→ Task objective: Whenever the string "link" turns up in a line below, that line should be copied.

→ Data for the task:

····················

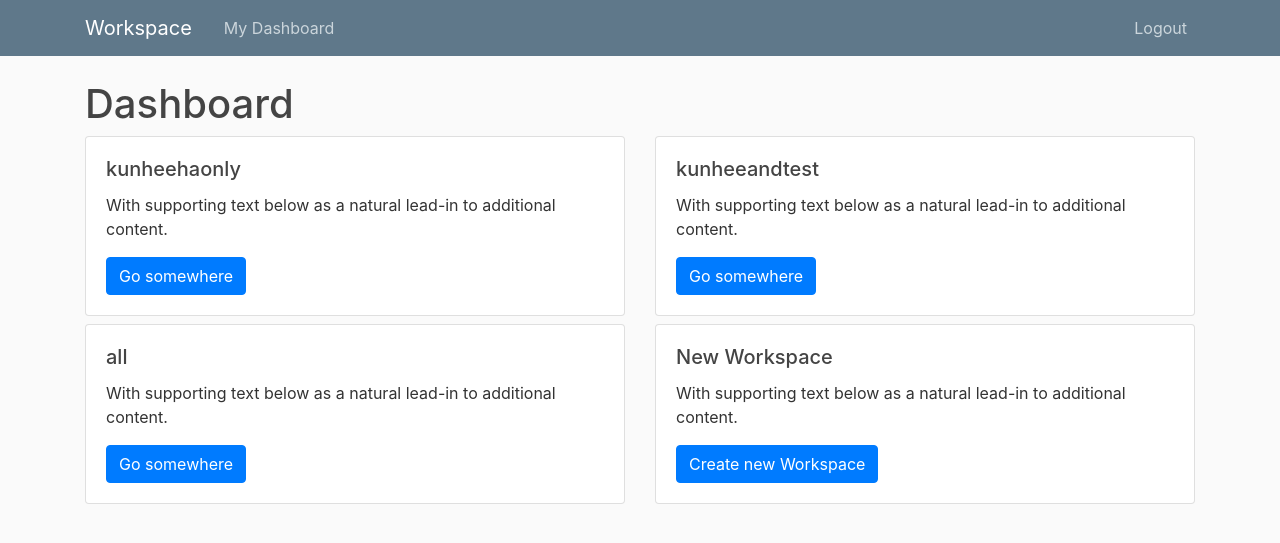
After one commit to kunheeha/workspacePrototype, a Django app: page /dashboard/ in a window 1280 px wide. The commit adds this page. Shown: the top 543 px of the page. Run offline with Django 3.2, Linux system fonts and the light colour scheme; a user stored in the database is signed in; data comes from the database, SQL or seed files in the repository; both versions use the stored data as it was after the commit; some libraries are stand-ins or nearby versions.

Commit message:
dashboard ui prototype

```diff
--- a/prototype/workspace/static/workspace/main.css
+++ b/prototype/workspace/static/workspace/main.css
@@ -0,0 +1,84 @@
+body {
+  background: #fafafa;
+  color: #333333;
+  margin-top: 5rem;
+}
+
+h1, h2, h3, h4, h5, h6 {
+  color: #444444;
+}
+
+ul {
+  margin: 0;
+}
+
+.bg-steel {
+  background-color: #5f788a;
+}
+
+.site-header .navbar-nav .nav-link {
+  color: #cbd5db;
+}
+
+.site-header .navbar-nav .nav-link:hover {
+  color: #ffffff;
+}
+
+.site-header .navbar-nav .nav-link.active {
+  font-weight: 500;
+}
+
+.content-section {
+  background: #ffffff;
+  padding: 10px 20px;
+  border: 1px solid #dddddd;
+  border-radius: 3px;
+  margin-bottom: 20px;
+}
+
+.article-title {
+  color: #444444;
+}
+
+a.article-title:hover {
+  color: #428bca;
+  text-decoration: none;
+}
+
+.article-content {
+  white-space: pre-line;
+}
+
+.article-img {
+  height: 65px;
+  width: 65px;
+  margin-right: 16px;
+}
+
+.article-metadata {
+  padding-bottom: 1px;
+  margin-bottom: 4px;
+  border-bottom: 1px solid #e3e3e3
+}
+
+.article-metadata a:hover {
+  color: #333;
+  text-decoration: none;
+}
+
+.article-svg {
+  width: 25px;
+  height: 25px;
+  vertical-align: middle;
+}
+
+.account-img {
+  height: 125px;
+  width: 125px;
+  margin-right: 20px;
+  margin-bottom: 16px;
+}
+
+.account-heading {
+  font-size: 2.5rem;
+}
--- a/prototype/workspace/templates/workspace/base.html
+++ b/prototype/workspace/templates/workspace/base.html
@@ -26,16 +26,11 @@
 	      </button>
 	      <div class="collapse navbar-collapse" id="navbarToggle">
 	        <div class="navbar-nav mr-auto">
-	          <a class="nav-item nav-link" href="#">Home</a>
-	          <a class="nav-item nav-link" href="#">About</a>
+	          <a class="nav-item nav-link" href="{% url 'user-dashboard' %}">My Dashboard</a>
 	        </div>
 	        <!-- Navbar Right Side -->
 	        <div class="navbar-nav">
-	        		<a class="nav-item nav-link" href="#">My Profile</a>
-	        		<a class="nav-item nav-link" href="#">New Post</a>
-	        		<a class="nav-item nav-link" href="#">Logout</a>
-		          <a class="nav-item nav-link" href="#">Login</a>
-		          <a class="nav-item nav-link" href="#">Register</a>
+	        		<a class="nav-item nav-link" href="{% url 'logout' %}">Logout</a>
 	        </div>
 	      </div>
 	    </div>
@@ -43,7 +38,7 @@
 	</header>
 	<main role="main" class="container">
 	  <div class="row">
-	    <div class="col-md-8">
+	    <div class="col-md-12">
 	    	{% if messages %}
 	    		{% for message in messages %}
 	    			<div class="alert alert-{{ message.tags }}">{{ message }}</div>
--- /dev/null
+++ b/prototype/workspace/templates/workspace/dashboard.html
@@ -0,0 +1,34 @@
+{% extends 'workspace/base.html' %}
+
+{% block head %}
+
+{% endblock %}
+
+{% block content %}
+
+	<h1>Dashboard</h1>
+
+	<div class="row">
+		{% for workspace in workspaces %}
+		  <div class="col-sm-6 mb-2">
+		    <div class="card">
+		      <div class="card-body">
+		        <h5 class="card-title">{{ workspace.title }}</h5>
+		        <p class="card-text">With supporting text below as a natural lead-in to additional content.</p>
+		        <a href="#" class="btn btn-primary">Go somewhere</a>
+		      </div>
+		    </div>
+		  </div>
+	  {% endfor %}
+  	<div class="col-sm-6 mb-2">
+	    <div class="card">
+	      <div class="card-body">
+	        <h5 class="card-title">New Workspace</h5>
+	        <p class="card-text">With supporting text below as a natural lead-in to additional content.</p>
+	        <a href="#" class="btn btn-primary">Create new Workspace</a>
+	      </div>
+	    </div>
+	  </div>
+	</div>
+
+{% endblock %}
--- a/prototype/workspace/templates/workspace/home.html
+++ b/prototype/workspace/templates/workspace/home.html
@@ -6,6 +6,6 @@
 
 {% block content %}
 
-	<h1>Dashboard</h1>
+	<h1>Home</h1>
 
 {% endblock %}
--- a/prototype/workspace/urls.py
+++ b/prototype/workspace/urls.py
@@ -1,6 +1,8 @@
 from django.urls import path
+from .views import DashboardListView
 from . import views
 
 urlpatterns = [
-    path('', views.home, name='home')
+    path('', views.home, name='home'),
+    path('dashboard/', DashboardListView.as_view(), name='user-dashboard'),
 ]
--- a/prototype/workspace/views.py
+++ b/prototype/workspace/views.py
@@ -1,5 +1,21 @@
-from django.shortcuts import render
+from django.shortcuts import render, get_object_or_404
+from django.contrib.auth.decorators import login_required
+from django.contrib.auth.mixins import LoginRequiredMixin, UserPassesTestMixin
+from django.views.generic import ListView
+from .models import Workspace
 
 
 def home(request):
-    return render(request, 'workspace/home.html', {})
+    return render(request, 'workspace/home.html')
+
+
+class DashboardListView(LoginRequiredMixin, ListView):
+    model = Workspace
+    template_name = 'workspace/dashboard.html'
+    context_object_name = 'workspaces'
+
+    def get_queryset(self):
+        # dashuser = get_object_or_404(
+        #     User, username=self.kwargs.get('username'))
+        dashuser = self.request.user
+        return Workspace.objects.filter(users=dashuser)
```
Also changed, not shown: prototype/db.sqlite3.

····················

→ Written response:
+.site-header .navbar-nav .nav-link {
+.site-header .navbar-nav .nav-link:hover {
+.site-header .navbar-nav .nav-link.active {
-	          <a class="nav-item nav-link" href="#">Home</a>
-	          <a class="nav-item nav-link" href="#">About</a>
+	          <a class="nav-item nav-link" href="{% url 'user-dashboard' %}">My Dashboard</a>
-	        		<a class="nav-item nav-link" href="#">My Profile</a>
-	        		<a class="nav-item nav-link" href="#">New Post</a>
-	        		<a class="nav-item nav-link" href="#">Logout</a>
-		          <a class="nav-item nav-link" href="#">Login</a>
-		          <a class="nav-item nav-link" href="#">Register</a>
+	        		<a class="nav-item nav-link" href="{% url 'logout' %}">Logout</a>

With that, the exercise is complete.